### What is being asked:
Scan the data below for the string "high". Copy every line where it appears.

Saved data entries
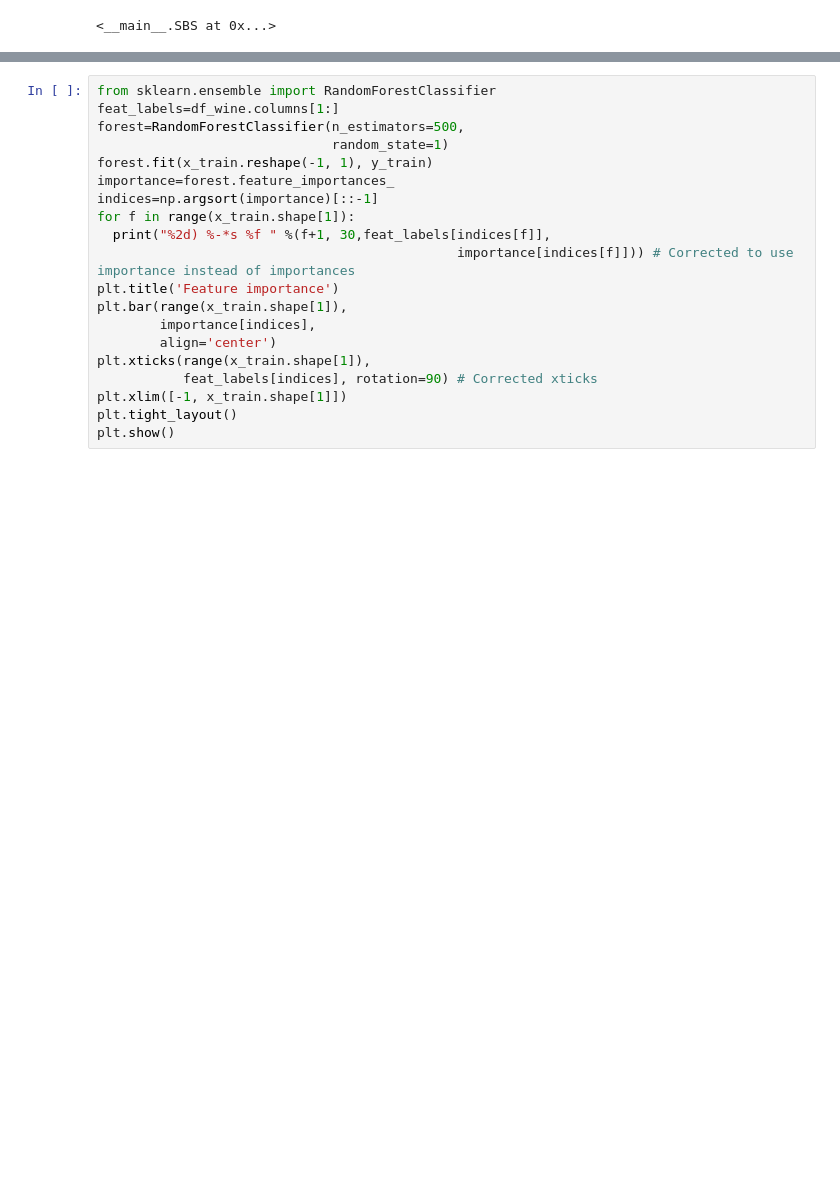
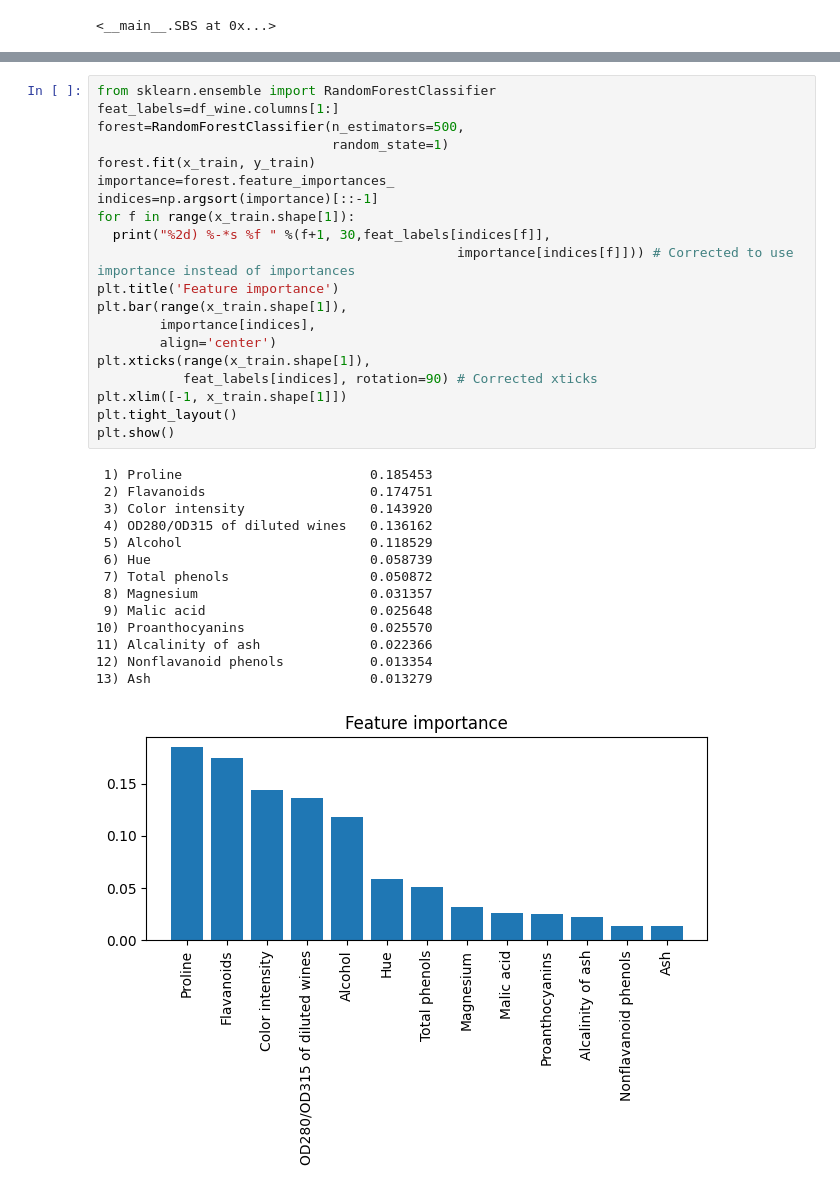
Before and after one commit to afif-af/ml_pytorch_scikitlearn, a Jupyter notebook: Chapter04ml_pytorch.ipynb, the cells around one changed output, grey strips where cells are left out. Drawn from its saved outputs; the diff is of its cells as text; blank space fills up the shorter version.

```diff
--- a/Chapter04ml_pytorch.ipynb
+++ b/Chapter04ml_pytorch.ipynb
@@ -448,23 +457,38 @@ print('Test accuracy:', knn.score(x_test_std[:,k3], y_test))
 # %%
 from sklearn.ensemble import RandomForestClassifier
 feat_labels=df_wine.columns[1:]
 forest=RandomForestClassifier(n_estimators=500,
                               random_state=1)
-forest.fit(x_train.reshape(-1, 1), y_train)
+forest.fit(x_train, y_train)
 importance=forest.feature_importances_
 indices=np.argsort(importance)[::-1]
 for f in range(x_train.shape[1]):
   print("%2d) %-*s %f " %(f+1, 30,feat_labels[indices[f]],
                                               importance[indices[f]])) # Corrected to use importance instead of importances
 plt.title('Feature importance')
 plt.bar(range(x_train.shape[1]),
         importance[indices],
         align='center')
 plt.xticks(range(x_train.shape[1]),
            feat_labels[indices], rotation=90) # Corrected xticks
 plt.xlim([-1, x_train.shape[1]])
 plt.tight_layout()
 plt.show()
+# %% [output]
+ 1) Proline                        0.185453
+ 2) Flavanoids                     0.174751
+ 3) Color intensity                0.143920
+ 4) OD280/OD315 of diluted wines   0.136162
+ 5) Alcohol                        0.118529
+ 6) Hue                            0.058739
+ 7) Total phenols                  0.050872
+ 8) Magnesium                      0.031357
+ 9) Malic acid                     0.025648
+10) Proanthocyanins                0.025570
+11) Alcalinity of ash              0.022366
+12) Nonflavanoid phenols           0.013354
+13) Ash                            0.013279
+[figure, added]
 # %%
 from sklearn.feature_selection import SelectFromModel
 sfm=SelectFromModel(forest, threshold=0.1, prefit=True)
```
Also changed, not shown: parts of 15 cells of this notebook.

* * *

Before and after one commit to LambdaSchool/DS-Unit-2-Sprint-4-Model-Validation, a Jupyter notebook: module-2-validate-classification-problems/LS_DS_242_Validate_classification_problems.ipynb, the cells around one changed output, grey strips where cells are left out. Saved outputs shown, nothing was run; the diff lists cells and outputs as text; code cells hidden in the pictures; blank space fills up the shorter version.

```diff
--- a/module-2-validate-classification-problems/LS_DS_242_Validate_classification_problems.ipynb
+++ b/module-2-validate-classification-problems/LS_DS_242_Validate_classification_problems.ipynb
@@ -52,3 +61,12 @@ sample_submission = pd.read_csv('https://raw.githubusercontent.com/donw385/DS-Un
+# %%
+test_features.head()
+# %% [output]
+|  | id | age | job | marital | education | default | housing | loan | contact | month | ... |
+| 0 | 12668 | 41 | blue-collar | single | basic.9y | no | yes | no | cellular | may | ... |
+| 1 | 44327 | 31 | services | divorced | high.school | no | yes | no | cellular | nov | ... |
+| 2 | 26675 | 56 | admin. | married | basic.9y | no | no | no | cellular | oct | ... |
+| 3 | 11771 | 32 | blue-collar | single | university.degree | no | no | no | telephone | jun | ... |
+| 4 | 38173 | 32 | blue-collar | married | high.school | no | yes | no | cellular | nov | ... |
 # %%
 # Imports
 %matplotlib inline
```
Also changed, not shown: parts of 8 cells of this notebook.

### Result:
+| 1 | 44327 | 31 | services | divorced | high.school | no | yes | no | cellular | nov | ... |
+| 4 | 38173 | 32 | blue-collar | married | high.school | no | yes | no | cellular | nov | ... |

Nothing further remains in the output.